Posted by weinshie , 22 April 2021 · 508 views

#arraez #blankenhorn #colome
By David Weinshilboum
The Twins had lost the first two games of the series and just wanted to salvage something –anything – against the Oakland Athletics. They were the favorites to win the division and maybe make a run in the playoffs. In the ninth inning, it looked like a win was almost a certainty. Then the wheels fell off. A closer blew a save. It was brutal.
While this is a seemingly accurate description of what happened in Oakland yesterday, I was referencing a different game, one that took place July 29, 1992. Then, the Twins had a loaded team and seemed ready to make another World Series run after their improbably 1991 championship. Their team was complete. They had a gamer for a second baseman in Chuck Knoblauch, a fantastic center fielder and good pitching. (Sound familiar?) The Twins were 60-40 before that game in Minneapolis. When the ninth inning rolled around, the Twins had a lead of 4-2 over the A’s; Bill Krueger had outdueled Oakland ace Dave Stewart and the reliable Rick Aguilera took over to nail down the series finale. Aguilera gave up a 3-run shot to journeyman outfielder Eric Fox, Hall-of-Famer Dennis Eckersley closed it out, and the Twins lost. I remember the shock on the faces of Minnesota players; Aguilera just didn’t blow saves, much less surrender bombs to no-name outfielders. The Twins walked off the field in disbelief because this sort of loss just didn’t happen, not to this team.
I remember walking out of the Metrodome thinking, “It’s just one loss.”
It wasn’t.
The Twins managed a .500 record the rest of the way but never had the same swagger or confidence. The A’s took the division. The loss ended the Twins’ season. It would lead to a 10-year playoff drought and a near-death experience when then-MLB Commissioner Bud Selig tried to contract the Twins out of existence.
That was the worst Minnesota Twins loss I had ever witnessed in person – until yesterday.
On Wednesday, I sat behind home plate with my friend. At least four different times my friend (a California native oblivious to Minnesota sports futility) turned to me and said, “The Twins are going to win this one!” He was particularly happy for me since he had also witnessed the disinterested effort the Twins had produced the day before.
All four times, I responded with something along the lines of, “You don’t know this team or this relief corps; it ain’t over.” When Travis Blankenhorn — manchild who plays double-A defense— muffed a game-ending grounder, my usually phlegmatic friend cursed aloud in disbelief. When Arraez —a second baseman stuck at third — airmailed the game-losing throw, my friend was without words.
When the Twins walked off the field, they weren’t surprised or shocked. They expected the loss, just as I had. That’s the sort of mentality that has led to a disaster of a season we’ve all witnessed.
I love this team, feel horrible for Blankenhorn and Arraez, a hard-nosed hitter who has worked hard to become decent defensively at three different positions. I’ll keep watching the Twins because many of their players can do great things. I semi-heckled Josh Donaldson prior to his first AB on Wednesday; he heard me then launched a homerun on the first pitch he saw. Buxton’s game in the outfield and batter’s box is always a thing to behold; a 40-year-old who could barely walk blasted two monster homeruns.
But this team is done. Anyone suggesting this team is a playoff team is blind and lobotomized. They are terrible, and they expect to play terribly. Those are just the facts.
David Weinshilboum, who survived 4-20 despite lots of second-hand smoke, is on Twitter. Follow weinshie to watch him clap back the baseball Twitter establishment.
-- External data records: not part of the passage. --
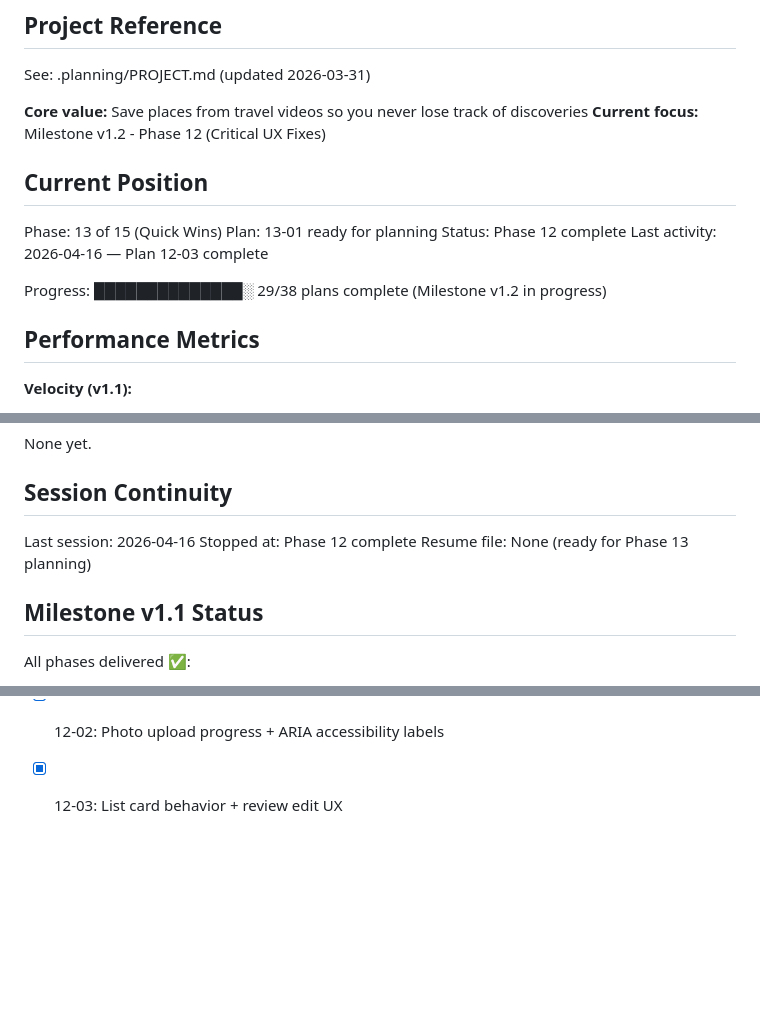
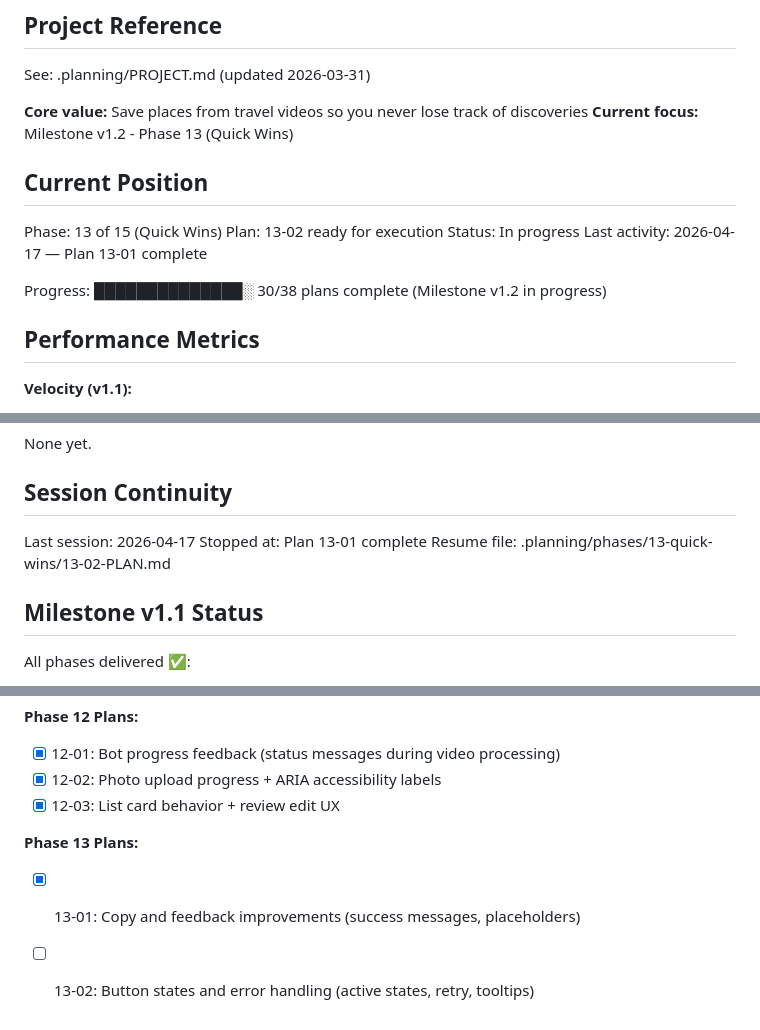
Before and after one commit to cweim/Sprout_eats, a Markdown page: .planning/STATE.md, 3 parts joined by grey strips. Drawn GitHub-style; blank space fills up the shorter version.

Commit message:
docs: update STATE.md for 13-01 completion
Co-Authored-By: Claude Opus 4.5 <noreply@anthropic.com>

```diff
--- a/.planning/STATE.md
+++ b/.planning/STATE.md
@@ -5,16 +5,16 @@
 See: .planning/PROJECT.md (updated 2026-03-31)
 
 **Core value:** Save places from travel videos so you never lose track of discoveries
-**Current focus:** Milestone v1.2 - Phase 12 (Critical UX Fixes)
+**Current focus:** Milestone v1.2 - Phase 13 (Quick Wins)
 
 ## Current Position
 
 Phase: 13 of 15 (Quick Wins)
-Plan: 13-01 ready for planning
-Status: Phase 12 complete
-Last activity: 2026-04-16 — Plan 12-03 complete
+Plan: 13-02 ready for execution
+Status: In progress
+Last activity: 2026-04-17 — Plan 13-01 complete
 
-Progress: ██████████████░ 29/38 plans complete (Milestone v1.2 in progress)
+Progress: ██████████████░ 30/38 plans complete (Milestone v1.2 in progress)
 
 ## Performance Metrics
 
@@ -76,9 +76,9 @@ None yet.
 
 ## Session Continuity
 
-Last session: 2026-04-16
-Stopped at: Phase 12 complete
-Resume file: None (ready for Phase 13 planning)
+Last session: 2026-04-17
+Stopped at: Plan 13-01 complete
+Resume file: .planning/phases/13-quick-wins/13-02-PLAN.md
 
 ## Milestone v1.1 Status
 
@@ -111,3 +111,7 @@ Based on UX Audit (.planning/UX_AUDIT.md)
 - [x] 12-01: Bot progress feedback (status messages during video processing)
 - [x] 12-02: Photo upload progress + ARIA accessibility labels
 - [x] 12-03: List card behavior + review edit UX
+
+**Phase 13 Plans:**
+- [x] 13-01: Copy and feedback improvements (success messages, placeholders)
+- [ ] 13-02: Button states and error handling (active states, retry, tooltips)
```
Nuts to that. The 1991 Twins started the season 2-9. 2006 Twins were 12 games back in August and had been written off by Mike and Mike in early June. We are 4 games behind in April to Kansas City. I can only assume anyone writing off the Twins at this point is new to the game. 

Also, I remember the 2009 loss to Oakland after leading 12-2 and losing 14-13. That was worse at the time.

 

Please explain why anyone who still thinks they will make the playoffs is “blind and lobotomized.” The A’s and Mariners are both 12-7 and 11-7, with the two best records in the AL by a country mile. Surely they will meet in the Championship Series, right?

 

 

 

Please explain why anyone who still thinks they will make the playoffs is “blind and lobotomized.” The A’s and Mariners are both 12-7 and 11-7, with the two best records in the AL by a country mile. Surely they will meet in the Championship Series, right?

The Twins are playing horribly and are ill equipped to make a run because of talent (visible) and psychology (body language and seeing how they respond to adversity). It's sort of like the Chauvin trial: believe what you've seen. I do; this team is done. If you disagree I'm happy to make it interesting bet-wise; unlike the shills on ESPN, I put my $ where my mouth is.

 

Nuts to that. The 1991 Twins started the season 2-9. 2006 Twins were 12 games back in August and had been written off by Mike and Mike in early June. We are 4 games behind in April to Kansas City. I can only assume anyone writing off the Twins at this point is new to the game. 

Also, I remember the 2009 loss to Oakland after leading 12-2 and losing 14-13. That was worse at the time.

Hey Dante, 

Not sure what you've been watching, but I know terrible baseball when I see it. This team is bad in a litany of ways, and much different than past poor-record Twins teams. They ain't making the playoffs. Periodt. Happy to tell you "I told you so" in August. Peace.